Exercise prompt
Retype the data below exactly, skipping pictures.

*** Opening of Data records ***

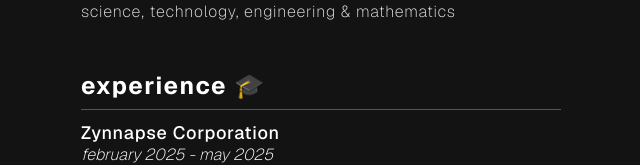
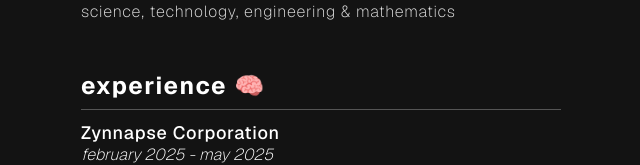
Before and after one commit to inigolacson/my-app, a Next.js app: page / in a window 1280 px wide. Shown: the part 1054-1219 px from the top of the page, without its empty margins (575-1215 px from the left). Built offline with nearby package versions, Linux system fonts and the light colour scheme.

Commit message:
changed emoticon for exp

```diff
--- a/component/experience/experiencesSection.js
+++ b/component/experience/experiencesSection.js
@@ -5,7 +5,7 @@
 export function ExperienceSection () {
     return (
         <section>
-            <h1 className={styles.title}>experience <span>🎓</span></h1>
+            <h1 className={styles.title}>experience <span>🧠</span></h1>
             <div className={styles.line}></div>
             {experienceInfo.map((expe, index) => (
                 <ExperienceComponent
```
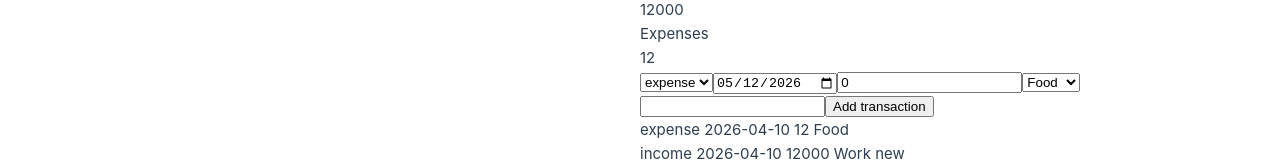
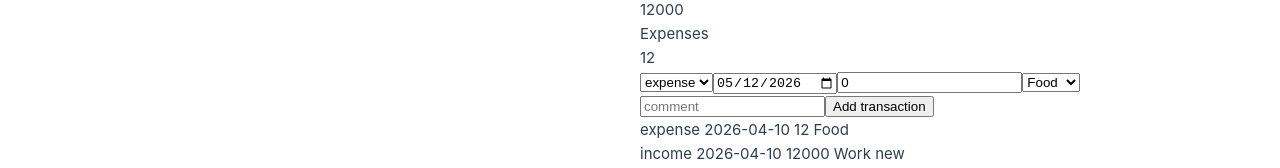
Before and after one commit to creusova/finance-tracker, a Vue app: page / in a window 1280 px wide. Shown: the part 354-522 px from the top of the page. Built offline with nearby package versions, Linux system fonts and the light colour scheme.

Commit message:
refactor: consolidate inputs into form and states into single state obj

```diff
--- a/src/components/transactionForm.vue
+++ b/src/components/transactionForm.vue
@@ -1,51 +1,68 @@
 <script setup>
-    import { ref, watch } from 'vue'
+    import { reactive, ref, watch } from 'vue'
 
     const emit = defineEmits(['add-transaction'])
 
-    const selected = ref('expense')
-    const transactionDate = ref((new Date().toISOString().split('T')[0]))
-    const sumValue = ref(0)
-    const categoryValue = ref('Food')
-    const commentNew = ref('')
-    watch(selected,(newValue)=>{
-        if(newValue==='expense') categoryValue.value = 'Food'
-        else categoryValue.value = 'Work'
+    const transaction = reactive({
+      type: 'expense',
+      date: (new Date().toISOString().split('T')[0]),
+      sum: 0,
+      category: 'Food',
+      comment: ''
+    })
+
+    const categorySelect = {
+      expense:[
+        {text: 'Food', value: 'Food'},
+        {text: 'Car', value: 'Car'},
+        {text: 'Home', value: 'Home'},
+      ],
+      income:[
+        {text: 'Work', value: 'Work'},
+        {text: 'Card', value: 'Card'},
+      ]
+    }
+
+    watch(()=>transaction.type,(newValue)=>{
+      if(newValue==='expense') transaction.category = 'Food'
+      else transaction.category = 'Work'
   })
 
   function addTransaction(){
-    if(sumValue.value<=0) return
+    if(transaction.sum<=0) return
     const newTransaction={
       id: Date.now(),
-      type: selected.value,
-      date: transactionDate.value,
-      sum: +sumValue.value,
-      category: categoryValue.value,
-      comment: commentNew.value
+      type: transaction.type,
+      date: transaction.date,
+      sum: +transaction.sum,
+      category: transaction.category,
+      comment: transaction.comment
     }
+
     emit('add-transaction',newTransaction)
-    sumValue.value = 0
+    transaction.sum = 0
+    transaction.comment =''
   }
+
 </script>
 
 <template>
   <div>
-    <select v-model="selected">
-      <option value="income">income</option>
-      <option value="expense">expense</option>
-    </select>
-    <input type="date" v-model="transactionDate">
-    <input type ="number" v-model="sumValue">
-    <select v-if="selected==='expense'" v-model="categoryValue">
-        <option value="Food">Food</option>
-        <option value="Car">Car</option>
-        <option value="Home">Home</option>
-    </select>
-    <select v-else-if="selected==='income'" v-model="categoryValue">
-        <option value="Work">Work</option>
-        <option value="Card">Card</option>
-    </select>
-    <input v-model="commentNew">
-    <button @click="addTransaction">Add transaction</button>
-   </div>
+    <form @submit.prevent="addTransaction">
+      <select v-model="transaction.type">
+        <option value="income">income</option>
+        <option value="expense">expense</option>
+      </select>
+
+      <input type="date" v-model="transaction.date">
+      <input type ="number" v-model="transaction.sum">
+
+      <select v-model="transaction.category">
+        <option v-for="category in categorySelect[transaction.type]" :value="category.value">{{ category.text }}</option>
+      </select>
+
+      <input v-model="transaction.comment" placeholder="comment">
+      <button type="submit">Add transaction</button>
+    </form>
+  </div>
 </template>
```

*** Close of Data records ***

Expected answer
Before and after one commit to inigolacson/my-app, a Next.js app: page / in a window 1280 px wide. Shown: the part 1054-1219 px from the top of the page, without its empty margins (575-1215 px from the left). Built offline with nearby package versions, Linux system fonts and the light colour scheme.

Commit message:
changed emoticon for exp

```diff
--- a/component/experience/experiencesSection.js
+++ b/component/experience/experiencesSection.js
@@ -5,7 +5,7 @@
 export function ExperienceSection () {
     return (
         <section>
-            <h1 className={styles.title}>experience <span>🎓</span></h1>
+            <h1 className={styles.title}>experience <span>🧠</span></h1>
             <div className={styles.line}></div>
             {experienceInfo.map((expe, index) => (
                 <ExperienceComponent
```
Before and after one commit to creusova/finance-tracker, a Vue app: page / in a window 1280 px wide. Shown: the part 354-522 px from the top of the page. Built offline with nearby package versions, Linux system fonts and the light colour scheme.

Commit message:
refactor: consolidate inputs into form and states into single state obj

```diff
--- a/src/components/transactionForm.vue
+++ b/src/components/transactionForm.vue
@@ -1,51 +1,68 @@
 <script setup>
-    import { ref, watch } from 'vue'
+    import { reactive, ref, watch } from 'vue'
 
     const emit = defineEmits(['add-transaction'])
 
-    const selected = ref('expense')
-    const transactionDate = ref((new Date().toISOString().split('T')[0]))
-    const sumValue = ref(0)
-    const categoryValue = ref('Food')
-    const commentNew = ref('')
-    watch(selected,(newValue)=>{
-        if(newValue==='expense') categoryValue.value = 'Food'
-        else categoryValue.value = 'Work'
+    const transaction = reactive({
+      type: 'expense',
+      date: (new Date().toISOString().split('T')[0]),
+      sum: 0,
+      category: 'Food',
+      comment: ''
+    })
+
+    const categorySelect = {
+      expense:[
+        {text: 'Food', value: 'Food'},
+        {text: 'Car', value: 'Car'},
+        {text: 'Home', value: 'Home'},
+      ],
+      income:[
+        {text: 'Work', value: 'Work'},
+        {text: 'Card', value: 'Card'},
+      ]
+    }
+
+    watch(()=>transaction.type,(newValue)=>{
+      if(newValue==='expense') transaction.category = 'Food'
+      else transaction.category = 'Work'
   })
 
   function addTransaction(){
-    if(sumValue.value<=0) return
+    if(transaction.sum<=0) return
     const newTransaction={
       id: Date.now(),
-      type: selected.value,
-      date: transactionDate.value,
-      sum: +sumValue.value,
-      category: categoryValue.value,
-      comment: commentNew.value
+      type: transaction.type,
+      date: transaction.date,
+      sum: +transaction.sum,
+      category: transaction.category,
+      comment: transaction.comment
     }
+
     emit('add-transaction',newTransaction)
-    sumValue.value = 0
+    transaction.sum = 0
+    transaction.comment =''
   }
+
 </script>
 
 <template>
   <div>
-    <select v-model="selected">
-      <option value="income">income</option>
-      <option value="expense">expense</option>
-    </select>
-    <input type="date" v-model="transactionDate">
-    <input type ="number" v-model="sumValue">
-    <select v-if="selected==='expense'" v-model="categoryValue">
-        <option value="Food">Food</option>
-        <option value="Car">Car</option>
-        <option value="Home">Home</option>
-    </select>
-    <select v-else-if="selected==='income'" v-model="categoryValue">
-        <option value="Work">Work</option>
-        <option value="Card">Card</option>
-    </select>
-    <input v-model="commentNew">
-    <button @click="addTransaction">Add transaction</button>
-   </div>
+    <form @submit.prevent="addTransaction">
+      <select v-model="transaction.type">
+        <option value="income">income</option>
+        <option value="expense">expense</option>
+      </select>
+
+      <input type="date" v-model="transaction.date">
+      <input type ="number" v-model="transaction.sum">
+
+      <select v-model="transaction.category">
+        <option v-for="category in categorySelect[transaction.type]" :value="category.value">{{ category.text }}</option>
+      </select>
+
+      <input v-model="transaction.comment" placeholder="comment">
+      <button type="submit">Add transaction</button>
+    </form>
+  </div>
 </template>
```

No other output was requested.